President Biden reiterated Tuesday that the US would not deploy troops to Ukraine following Russia’s invasion, telling members of Congress gathered for his State of the Union, “Let me be clear — our forces are not engaged and will not engage in the conflict with Russian forces in Ukraine.”
Instead, the President said, American troops were deployed to Europe not to fight in Ukraine, “but to defend our NATO allies in the event that Putin decides to keep moving west.”
“For that purpose, we have mobilized American ground forces, air squadrons, ship deployments to protect NATO countries including Poland, Romania, Latvia, Lithuania, and Estonia,” he added.
Previously, Biden has said the US would hold fast to NATO’s Article 5 principle, which says that an attack on one NATO country is an attack on all member counties—in Tuesday’s remarks, he pledged, “As I’ve made crystal clear, the United States and our Allies will defend every inch of territory of NATO countries with the full force of our collective power.”

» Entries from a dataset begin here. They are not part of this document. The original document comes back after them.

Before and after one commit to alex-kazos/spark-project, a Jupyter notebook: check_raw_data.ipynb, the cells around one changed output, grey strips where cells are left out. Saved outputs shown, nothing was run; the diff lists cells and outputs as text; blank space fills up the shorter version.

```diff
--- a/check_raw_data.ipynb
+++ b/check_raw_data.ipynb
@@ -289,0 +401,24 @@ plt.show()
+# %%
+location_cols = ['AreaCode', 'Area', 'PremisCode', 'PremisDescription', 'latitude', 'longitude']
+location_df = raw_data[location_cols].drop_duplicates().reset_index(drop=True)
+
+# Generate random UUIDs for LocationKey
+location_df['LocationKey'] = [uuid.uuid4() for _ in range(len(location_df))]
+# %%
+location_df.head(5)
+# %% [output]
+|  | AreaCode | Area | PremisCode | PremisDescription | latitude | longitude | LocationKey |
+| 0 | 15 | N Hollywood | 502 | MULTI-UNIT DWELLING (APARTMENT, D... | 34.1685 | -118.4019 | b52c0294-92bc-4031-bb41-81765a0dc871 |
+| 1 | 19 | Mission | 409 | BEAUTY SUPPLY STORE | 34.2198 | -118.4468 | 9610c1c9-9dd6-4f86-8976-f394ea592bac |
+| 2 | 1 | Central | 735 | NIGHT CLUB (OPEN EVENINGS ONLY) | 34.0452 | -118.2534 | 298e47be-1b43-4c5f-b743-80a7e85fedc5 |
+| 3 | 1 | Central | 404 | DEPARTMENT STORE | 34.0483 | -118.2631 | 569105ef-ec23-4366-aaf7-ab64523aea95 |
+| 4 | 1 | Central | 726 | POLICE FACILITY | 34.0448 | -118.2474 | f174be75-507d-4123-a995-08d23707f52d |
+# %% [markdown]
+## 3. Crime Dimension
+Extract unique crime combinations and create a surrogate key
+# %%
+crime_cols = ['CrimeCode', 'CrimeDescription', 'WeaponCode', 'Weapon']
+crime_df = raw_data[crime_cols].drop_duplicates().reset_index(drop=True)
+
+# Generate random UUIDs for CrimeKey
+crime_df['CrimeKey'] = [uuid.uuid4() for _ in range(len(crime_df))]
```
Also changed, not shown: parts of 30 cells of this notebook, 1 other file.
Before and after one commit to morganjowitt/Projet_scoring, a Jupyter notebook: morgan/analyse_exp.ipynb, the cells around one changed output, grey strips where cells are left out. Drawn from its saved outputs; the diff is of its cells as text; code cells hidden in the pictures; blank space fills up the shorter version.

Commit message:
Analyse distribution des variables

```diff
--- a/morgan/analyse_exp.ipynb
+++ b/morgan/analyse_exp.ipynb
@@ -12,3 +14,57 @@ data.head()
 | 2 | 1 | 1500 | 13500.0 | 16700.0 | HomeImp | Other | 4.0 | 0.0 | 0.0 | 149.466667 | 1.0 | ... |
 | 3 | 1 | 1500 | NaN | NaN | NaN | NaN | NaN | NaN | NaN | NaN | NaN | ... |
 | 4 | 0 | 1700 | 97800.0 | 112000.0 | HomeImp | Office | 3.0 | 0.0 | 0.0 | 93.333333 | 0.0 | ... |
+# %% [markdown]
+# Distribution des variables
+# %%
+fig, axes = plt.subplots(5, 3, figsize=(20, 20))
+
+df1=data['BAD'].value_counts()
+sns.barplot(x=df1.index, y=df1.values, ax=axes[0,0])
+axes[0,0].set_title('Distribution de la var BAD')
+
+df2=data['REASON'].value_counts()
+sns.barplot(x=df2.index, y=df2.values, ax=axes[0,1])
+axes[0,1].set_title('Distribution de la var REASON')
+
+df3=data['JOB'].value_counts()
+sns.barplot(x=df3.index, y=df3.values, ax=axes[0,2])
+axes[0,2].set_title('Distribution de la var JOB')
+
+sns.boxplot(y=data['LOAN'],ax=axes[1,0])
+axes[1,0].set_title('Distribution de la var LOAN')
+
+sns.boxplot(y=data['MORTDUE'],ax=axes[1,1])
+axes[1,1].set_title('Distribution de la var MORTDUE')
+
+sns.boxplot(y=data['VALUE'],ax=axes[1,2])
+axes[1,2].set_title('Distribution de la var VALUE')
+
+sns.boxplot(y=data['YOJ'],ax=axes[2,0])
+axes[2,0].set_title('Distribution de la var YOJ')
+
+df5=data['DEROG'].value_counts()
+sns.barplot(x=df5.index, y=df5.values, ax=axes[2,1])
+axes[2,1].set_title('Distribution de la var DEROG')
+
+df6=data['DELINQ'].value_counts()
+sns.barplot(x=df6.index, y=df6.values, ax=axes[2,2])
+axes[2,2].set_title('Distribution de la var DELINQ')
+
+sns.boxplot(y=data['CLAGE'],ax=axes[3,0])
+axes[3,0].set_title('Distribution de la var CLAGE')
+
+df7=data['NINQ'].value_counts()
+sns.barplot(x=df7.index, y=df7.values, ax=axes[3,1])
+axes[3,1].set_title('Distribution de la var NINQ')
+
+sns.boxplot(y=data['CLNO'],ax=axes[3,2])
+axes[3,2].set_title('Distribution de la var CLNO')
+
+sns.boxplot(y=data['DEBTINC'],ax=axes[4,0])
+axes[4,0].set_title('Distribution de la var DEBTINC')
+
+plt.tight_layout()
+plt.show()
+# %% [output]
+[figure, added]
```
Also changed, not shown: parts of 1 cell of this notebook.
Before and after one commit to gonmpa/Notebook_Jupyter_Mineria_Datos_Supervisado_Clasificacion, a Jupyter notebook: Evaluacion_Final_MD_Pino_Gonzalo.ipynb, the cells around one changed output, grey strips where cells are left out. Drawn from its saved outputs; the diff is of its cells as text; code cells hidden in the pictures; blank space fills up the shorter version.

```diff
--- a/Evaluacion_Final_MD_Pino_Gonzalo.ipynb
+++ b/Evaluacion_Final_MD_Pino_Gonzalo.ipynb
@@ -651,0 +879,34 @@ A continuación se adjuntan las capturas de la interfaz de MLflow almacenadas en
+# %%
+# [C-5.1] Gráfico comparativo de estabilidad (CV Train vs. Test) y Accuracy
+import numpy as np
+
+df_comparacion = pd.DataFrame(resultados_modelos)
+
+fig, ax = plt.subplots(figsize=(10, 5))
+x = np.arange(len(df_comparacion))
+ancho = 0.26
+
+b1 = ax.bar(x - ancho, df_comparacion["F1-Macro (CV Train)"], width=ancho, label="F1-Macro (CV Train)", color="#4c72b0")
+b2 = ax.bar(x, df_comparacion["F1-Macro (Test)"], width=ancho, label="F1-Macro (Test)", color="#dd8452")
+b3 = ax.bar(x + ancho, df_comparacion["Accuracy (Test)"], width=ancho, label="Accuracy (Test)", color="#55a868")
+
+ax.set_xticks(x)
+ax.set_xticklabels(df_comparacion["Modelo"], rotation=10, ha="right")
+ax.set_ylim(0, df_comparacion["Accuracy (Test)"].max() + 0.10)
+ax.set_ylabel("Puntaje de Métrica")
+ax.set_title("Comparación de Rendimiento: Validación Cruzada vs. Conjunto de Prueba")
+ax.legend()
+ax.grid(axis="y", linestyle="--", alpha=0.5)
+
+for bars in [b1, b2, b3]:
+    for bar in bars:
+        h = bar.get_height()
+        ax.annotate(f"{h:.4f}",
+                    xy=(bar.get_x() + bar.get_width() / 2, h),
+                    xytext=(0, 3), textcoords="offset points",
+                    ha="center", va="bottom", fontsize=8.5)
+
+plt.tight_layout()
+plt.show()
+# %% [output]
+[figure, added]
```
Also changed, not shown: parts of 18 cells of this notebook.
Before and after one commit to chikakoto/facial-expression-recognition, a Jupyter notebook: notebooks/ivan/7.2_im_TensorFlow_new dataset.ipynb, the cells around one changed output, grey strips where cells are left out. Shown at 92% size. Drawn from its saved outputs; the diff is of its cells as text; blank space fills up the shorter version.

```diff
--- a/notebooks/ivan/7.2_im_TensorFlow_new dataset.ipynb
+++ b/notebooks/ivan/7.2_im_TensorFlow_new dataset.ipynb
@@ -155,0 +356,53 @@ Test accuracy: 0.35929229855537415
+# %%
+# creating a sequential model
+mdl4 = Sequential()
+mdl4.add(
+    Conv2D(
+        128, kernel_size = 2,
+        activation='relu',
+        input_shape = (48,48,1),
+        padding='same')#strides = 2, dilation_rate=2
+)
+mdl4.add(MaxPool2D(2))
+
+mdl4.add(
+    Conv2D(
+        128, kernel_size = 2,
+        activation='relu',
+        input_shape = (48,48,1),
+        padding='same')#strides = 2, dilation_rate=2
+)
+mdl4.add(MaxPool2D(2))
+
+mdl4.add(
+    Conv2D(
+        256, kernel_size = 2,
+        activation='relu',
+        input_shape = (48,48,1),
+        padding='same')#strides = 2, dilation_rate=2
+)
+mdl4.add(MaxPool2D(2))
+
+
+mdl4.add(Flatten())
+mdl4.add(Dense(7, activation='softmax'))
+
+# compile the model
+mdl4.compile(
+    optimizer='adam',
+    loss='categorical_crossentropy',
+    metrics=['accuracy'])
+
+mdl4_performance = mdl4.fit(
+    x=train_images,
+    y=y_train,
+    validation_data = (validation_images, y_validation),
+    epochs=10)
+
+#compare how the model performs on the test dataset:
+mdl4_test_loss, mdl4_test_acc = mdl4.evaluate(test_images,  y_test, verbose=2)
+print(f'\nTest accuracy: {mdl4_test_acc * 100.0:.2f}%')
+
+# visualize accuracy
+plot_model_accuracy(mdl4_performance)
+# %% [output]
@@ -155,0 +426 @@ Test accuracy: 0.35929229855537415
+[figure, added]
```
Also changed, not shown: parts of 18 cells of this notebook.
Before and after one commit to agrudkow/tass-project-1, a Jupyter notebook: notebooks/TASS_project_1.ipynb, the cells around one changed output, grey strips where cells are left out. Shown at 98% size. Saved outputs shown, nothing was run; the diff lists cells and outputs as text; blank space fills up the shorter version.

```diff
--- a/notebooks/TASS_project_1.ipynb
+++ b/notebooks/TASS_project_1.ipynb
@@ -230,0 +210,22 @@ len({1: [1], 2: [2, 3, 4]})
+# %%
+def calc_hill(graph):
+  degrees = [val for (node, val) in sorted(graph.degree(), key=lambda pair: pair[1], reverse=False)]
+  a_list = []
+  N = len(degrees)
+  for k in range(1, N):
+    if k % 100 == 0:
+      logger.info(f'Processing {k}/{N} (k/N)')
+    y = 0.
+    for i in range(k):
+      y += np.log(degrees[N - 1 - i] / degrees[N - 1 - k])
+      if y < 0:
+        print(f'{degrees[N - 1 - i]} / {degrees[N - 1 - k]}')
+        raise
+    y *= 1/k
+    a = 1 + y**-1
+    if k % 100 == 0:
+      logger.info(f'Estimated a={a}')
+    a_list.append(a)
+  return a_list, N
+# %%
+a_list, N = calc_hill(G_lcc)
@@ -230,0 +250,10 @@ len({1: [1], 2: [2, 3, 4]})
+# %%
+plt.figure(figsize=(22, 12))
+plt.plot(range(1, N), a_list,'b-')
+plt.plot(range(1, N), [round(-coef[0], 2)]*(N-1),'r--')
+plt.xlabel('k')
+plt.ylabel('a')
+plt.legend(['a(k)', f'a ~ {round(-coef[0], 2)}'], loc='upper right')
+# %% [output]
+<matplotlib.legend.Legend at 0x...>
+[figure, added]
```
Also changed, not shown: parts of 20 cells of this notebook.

For Ukraine, the President touted “more than $1 billion in direct assistance to Ukraine,” including military, economic, and humanitarian aide from the US and allies.